Differing suits might provide a benefit, but I think that would be offset by your overall skill level.
Older swimsuits and skins increased the amount of drag on the body, which is a bad thing for competitive swimming. I noticed a big difference in drag between the speedos I wore during Masters swimming versus the light skin I wore when scuba diving. The rule then was less is more as your own skin presented less drag. << Insert obligatory "yes, I dated myself there" comment >>
Newer swimsuits / skins can present less drag than your own skin does since the material is a tighter weave. Case in point, many Olympic swimmers are now wearing full swim skins. I believe the balance now is between economics versus performance gain.
I think I would purchase suits based upon the temperature of the water you expect to be competing in. If it's a lake and you know it will be cold, having a little heavier suit will keep you warmer so you can function better. Likewise, if it will be more reasonable temperatures then I would go with a lighter suit. The focus is really upon staying warm enough that you can keep swimming.
I don't compete in triathlons, but I expect you wear the same base layer for all 3 events, so keep the other 2 events in mind when picking your swimming gear.
Finally, I would recommend just focusing on improving your overall swimming skill versus worrying about the minimal benefit that you may receive from aerodynamics.
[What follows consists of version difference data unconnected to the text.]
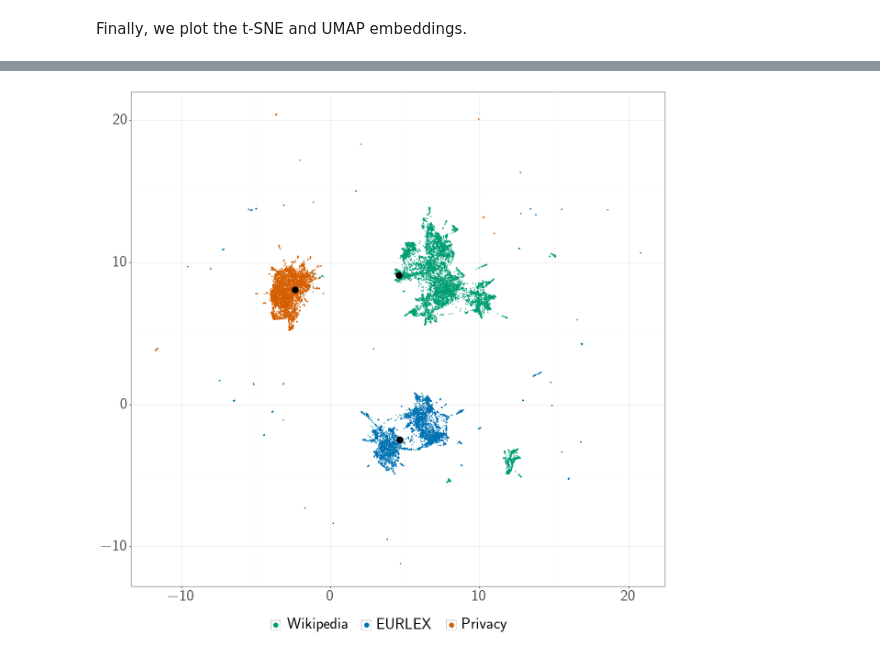
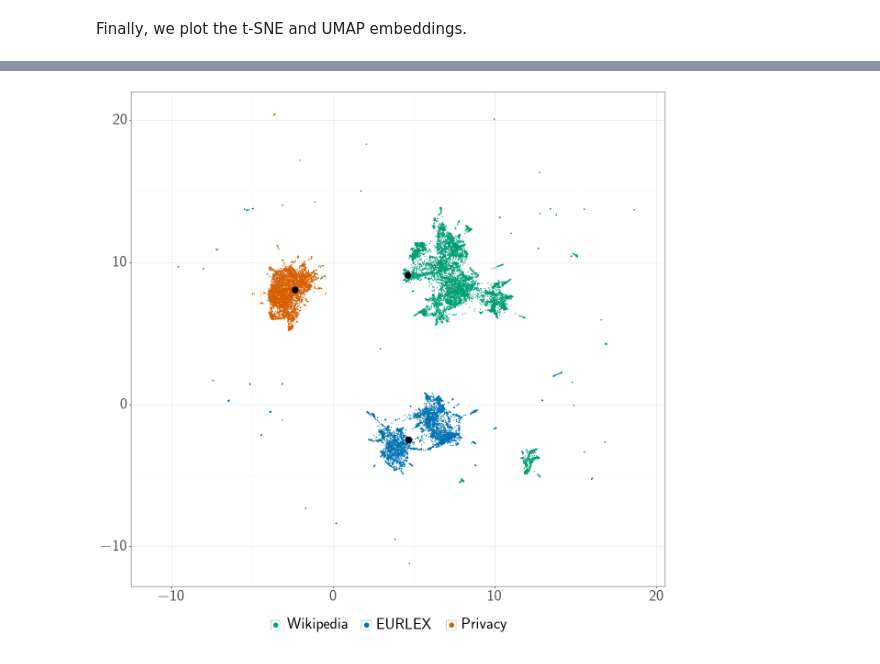
Before and after one commit to infsys-lab/privacy-glue, a Jupyter notebook: notebooks/visualize_domain_embeddings.ipynb, the cells around one changed output, grey strips where cells are left out. Cells and saved outputs as stored; diff of their text form; code cells hidden in the pictures.

Commit message:
Update domain embeddings notebook
Improve overall visualizations with UMAP

```diff
--- a/notebooks/visualize_domain_embeddings.ipynb
+++ b/notebooks/visualize_domain_embeddings.ipynb
@@ -224,31 +229,32 @@ Finally, we plot the t-SNE and UMAP embeddings.
 # %%
 # plot ggplot object
 (
     ggplot(aes(x="x", y="y", color="domain"), df.loc[df["method"] == "UMAP"])
     + geom_point(size=0.01)
     + geom_point(
         aes(x="x", y="y"),
         interesting_df.loc[interesting_df["method"] == "UMAP"],
         color="black",
         size=5,
     )
     + theme_bw()
     + theme(
         axis_title_x=element_blank(),
         axis_title_y=element_blank(),
         figure_size=(15, 14),
         text=element_text(size=25),
         legend_text=element_text(margin={"l": 10}),
         legend_position=(0.5, 0.05),
         legend_direction="horizontal",
         legend_title=element_blank(),
         legend_entry_spacing=20,
         legend_key=element_rect(fill="white"),
         strip_background=element_blank(),
         subplots_adjust={"hspace": 0.15},
     )
     + scale_color_manual(values=["#009e73", "#0072b2", "#d55e00"])
     + guides(color=guide_legend(override_aes={"size": 3.5}))
+    + xlim(-11, 19)
 ).draw();
 # %% [output]
-[figure, old version]
+[figure, new version]
```
Also changed, not shown: parts of 3 cells of this notebook.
After you get to the point where you're knocking out a few miles of swimming per practice then you'll be at a point to consider differing suit types.